When a person goes hunting in Pennsylvania, there is a chance that he or she could be accidentally shot. However, fewer than 1,000 hunters in the United States and Canada are shot in a given year.
Of those who are shot, less than 75 will die from their injuries. Those deaths tend to be due to falls or other unintended actions.
The odds of an accidental death while hunting are approximately 1 in 4,888. Compare those odds to those of other accidental deaths:
- 1 in 144 is a motor vehicle accident
- 1 in 1,188 is drowning
- 1 in 161,856 is a lightning strike
According to a study from two orthopedic surgeons, hunting victims tend to be between the ages of 24 to 44.
Falling out of trees
In addition to treatment for injuries caused by gunshot wounds, hunters are also commonly treated for injuries caused by falling out of trees.
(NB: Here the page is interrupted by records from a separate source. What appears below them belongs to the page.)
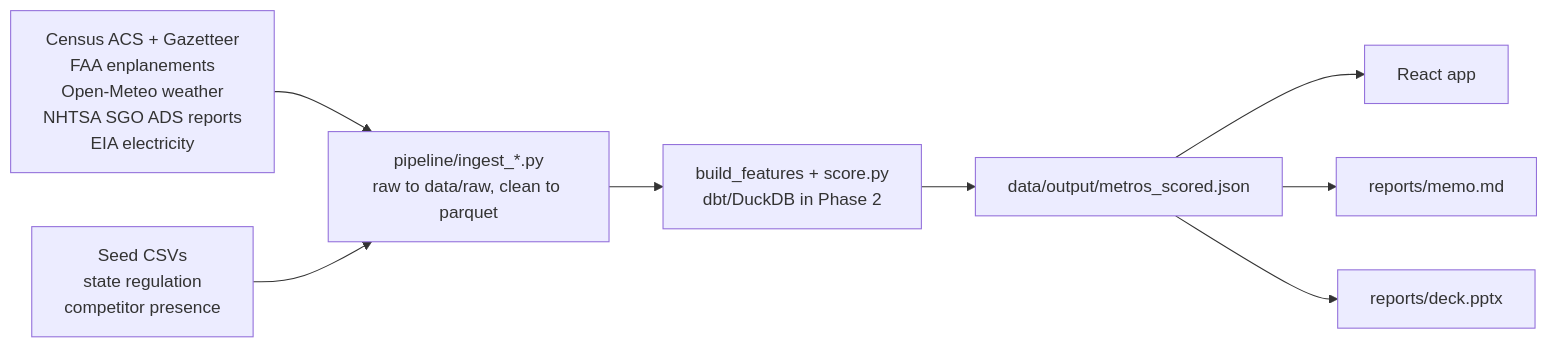
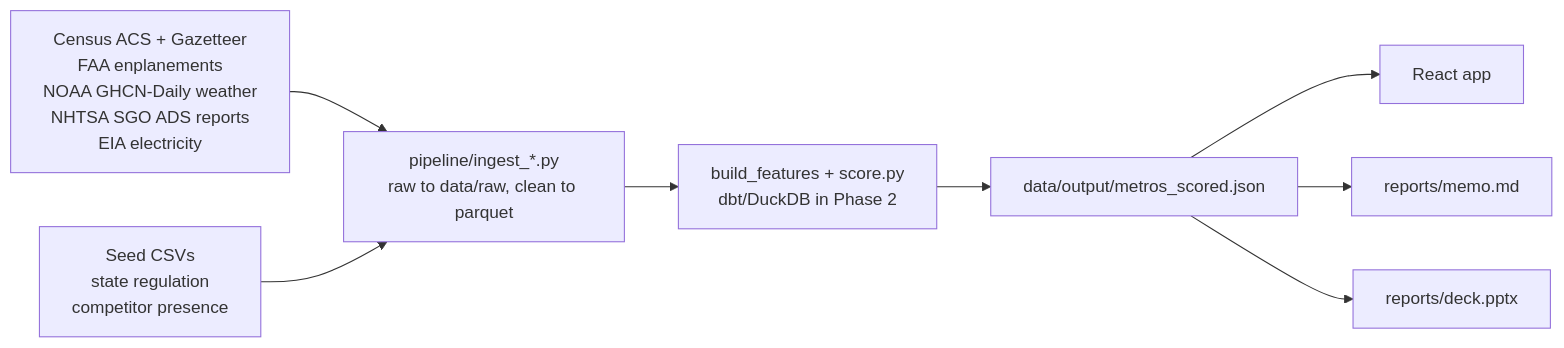
Before and after one commit to jmayank574/av-expansion-strategy: the diagram in README.md, drawn with Mermaid. The commit also changed other lines of this file and 40 other files, not shown here.

First line of the commit message:
Apply validation fixes: NOAA weather, min-max crowding, Chicago Waymo, citations, assumption references

````diff
--- a/README.md
+++ b/README.md
@@ -23,10 +23,10 @@
 ```mermaid
 flowchart LR
-  A[Census ACS + Gazetteer<br/>FAA enplanements<br/>Open-Meteo weather<br/>NHTSA SGO ADS reports<br/>EIA electricity] --> B[pipeline/ingest_*.py<br/>raw to data/raw, clean to parquet]
+  A[Census ACS + Gazetteer<br/>FAA enplanements<br/>NOAA GHCN-Daily weather<br/>NHTSA SGO ADS reports<br/>EIA electricity] --> B[pipeline/ingest_*.py<br/>raw to data/raw, clean to parquet]
   S[Seed CSVs<br/>state regulation<br/>competitor presence] --> B
   B --> C[build_features + score.py<br/>dbt/DuckDB in Phase 2]
   C --> D[data/output/metros_scored.json]
   D --> E[React app]
   D --> F[reports/memo.md]
   D --> G[reports/deck.pptx]
 ```
````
Car accidents and heart attacks while walking during a hunting trip were other common hazards that resulted in injury or death.
Alcohol rarely played a role, with only 1.5 percent of cases involving those who had been drinking.
Who’s at fault?
Those who are hurt in hunting accidents may be entitled to compensation for their injuries. The money may be awarded in a settlement or through a jury award, and it may help to make up for lost wages or pay medical expenses related to an accident. This assumes that the accident was caused by another party’s negligence. In some cases, the victim may share liability with the person who caused the injury.